▼

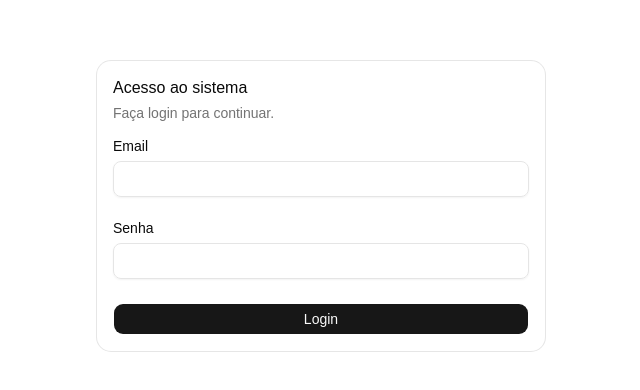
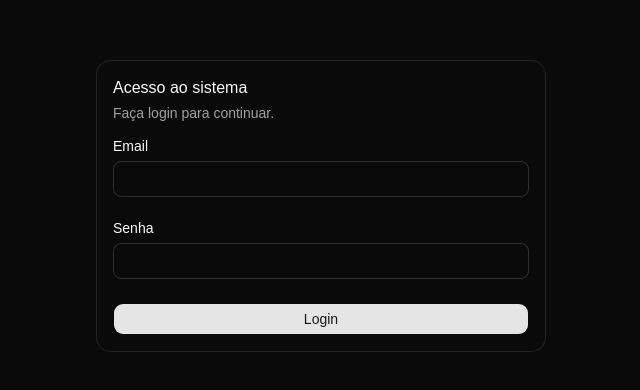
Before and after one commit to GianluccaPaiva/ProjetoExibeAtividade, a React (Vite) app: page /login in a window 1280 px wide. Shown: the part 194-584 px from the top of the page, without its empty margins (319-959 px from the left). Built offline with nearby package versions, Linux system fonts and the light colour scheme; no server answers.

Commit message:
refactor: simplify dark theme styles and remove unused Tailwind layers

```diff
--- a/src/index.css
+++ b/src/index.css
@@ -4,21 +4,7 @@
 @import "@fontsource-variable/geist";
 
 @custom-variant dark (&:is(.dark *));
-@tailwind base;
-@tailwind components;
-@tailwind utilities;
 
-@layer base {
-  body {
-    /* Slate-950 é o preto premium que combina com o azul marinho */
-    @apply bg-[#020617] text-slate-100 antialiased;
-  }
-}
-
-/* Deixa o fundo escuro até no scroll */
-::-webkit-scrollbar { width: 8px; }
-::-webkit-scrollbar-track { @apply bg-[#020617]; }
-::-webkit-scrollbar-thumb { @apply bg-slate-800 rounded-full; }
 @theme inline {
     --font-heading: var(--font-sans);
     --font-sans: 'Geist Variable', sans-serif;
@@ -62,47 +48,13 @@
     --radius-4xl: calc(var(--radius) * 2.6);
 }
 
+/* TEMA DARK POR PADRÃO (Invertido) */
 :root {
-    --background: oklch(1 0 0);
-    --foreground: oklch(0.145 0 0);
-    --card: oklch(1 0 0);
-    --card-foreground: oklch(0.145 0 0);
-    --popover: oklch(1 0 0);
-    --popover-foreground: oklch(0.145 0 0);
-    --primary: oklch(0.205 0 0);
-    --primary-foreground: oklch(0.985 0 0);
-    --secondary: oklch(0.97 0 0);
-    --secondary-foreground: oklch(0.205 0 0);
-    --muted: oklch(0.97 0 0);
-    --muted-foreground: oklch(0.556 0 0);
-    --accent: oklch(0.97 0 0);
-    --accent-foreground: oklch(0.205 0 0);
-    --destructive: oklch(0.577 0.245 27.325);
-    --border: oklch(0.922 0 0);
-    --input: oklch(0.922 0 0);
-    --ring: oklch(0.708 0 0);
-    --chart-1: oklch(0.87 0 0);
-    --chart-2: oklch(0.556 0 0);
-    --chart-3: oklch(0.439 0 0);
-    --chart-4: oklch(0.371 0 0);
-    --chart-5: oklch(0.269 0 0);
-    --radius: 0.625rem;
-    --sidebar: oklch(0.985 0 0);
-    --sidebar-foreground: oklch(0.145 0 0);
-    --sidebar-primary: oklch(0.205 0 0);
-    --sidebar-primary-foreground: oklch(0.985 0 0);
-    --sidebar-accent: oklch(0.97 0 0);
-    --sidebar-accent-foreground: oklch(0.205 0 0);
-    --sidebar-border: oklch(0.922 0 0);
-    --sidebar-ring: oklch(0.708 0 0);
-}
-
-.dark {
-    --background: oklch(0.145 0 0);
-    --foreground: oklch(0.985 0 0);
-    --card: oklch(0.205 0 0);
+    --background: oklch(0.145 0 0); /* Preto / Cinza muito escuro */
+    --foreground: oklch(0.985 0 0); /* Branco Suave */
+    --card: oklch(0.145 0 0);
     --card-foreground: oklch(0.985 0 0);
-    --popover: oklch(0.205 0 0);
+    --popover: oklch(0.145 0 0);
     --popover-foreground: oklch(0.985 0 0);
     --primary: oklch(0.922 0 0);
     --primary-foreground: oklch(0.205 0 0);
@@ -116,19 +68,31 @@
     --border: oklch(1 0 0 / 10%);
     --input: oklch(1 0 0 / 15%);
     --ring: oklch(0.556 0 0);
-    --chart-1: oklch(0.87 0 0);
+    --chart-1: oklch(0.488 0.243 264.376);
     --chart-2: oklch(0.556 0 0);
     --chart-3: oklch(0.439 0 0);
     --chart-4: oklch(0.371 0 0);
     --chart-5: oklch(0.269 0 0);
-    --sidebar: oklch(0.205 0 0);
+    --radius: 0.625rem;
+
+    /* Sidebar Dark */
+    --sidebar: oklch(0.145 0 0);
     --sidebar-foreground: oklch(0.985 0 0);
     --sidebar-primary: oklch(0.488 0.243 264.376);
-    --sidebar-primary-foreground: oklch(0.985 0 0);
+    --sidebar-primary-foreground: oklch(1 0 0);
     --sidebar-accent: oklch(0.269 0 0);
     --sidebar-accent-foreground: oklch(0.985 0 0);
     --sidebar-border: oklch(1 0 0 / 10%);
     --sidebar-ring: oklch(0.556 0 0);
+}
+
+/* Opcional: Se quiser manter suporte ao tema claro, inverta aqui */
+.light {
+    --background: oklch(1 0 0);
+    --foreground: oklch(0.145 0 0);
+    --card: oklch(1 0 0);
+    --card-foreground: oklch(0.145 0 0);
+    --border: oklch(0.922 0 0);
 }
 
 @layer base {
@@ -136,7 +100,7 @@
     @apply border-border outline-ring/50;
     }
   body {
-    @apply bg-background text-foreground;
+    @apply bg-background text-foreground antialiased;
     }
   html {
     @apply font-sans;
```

▲

Copy every line of the records above that holds the word "card".

-    --card: oklch(1 0 0);
-    --card-foreground: oklch(0.145 0 0);
-    --card: oklch(0.205 0 0);
+    --card: oklch(0.145 0 0);
     --card-foreground: oklch(0.985 0 0);
+    --card: oklch(1 0 0);
+    --card-foreground: oklch(0.145 0 0);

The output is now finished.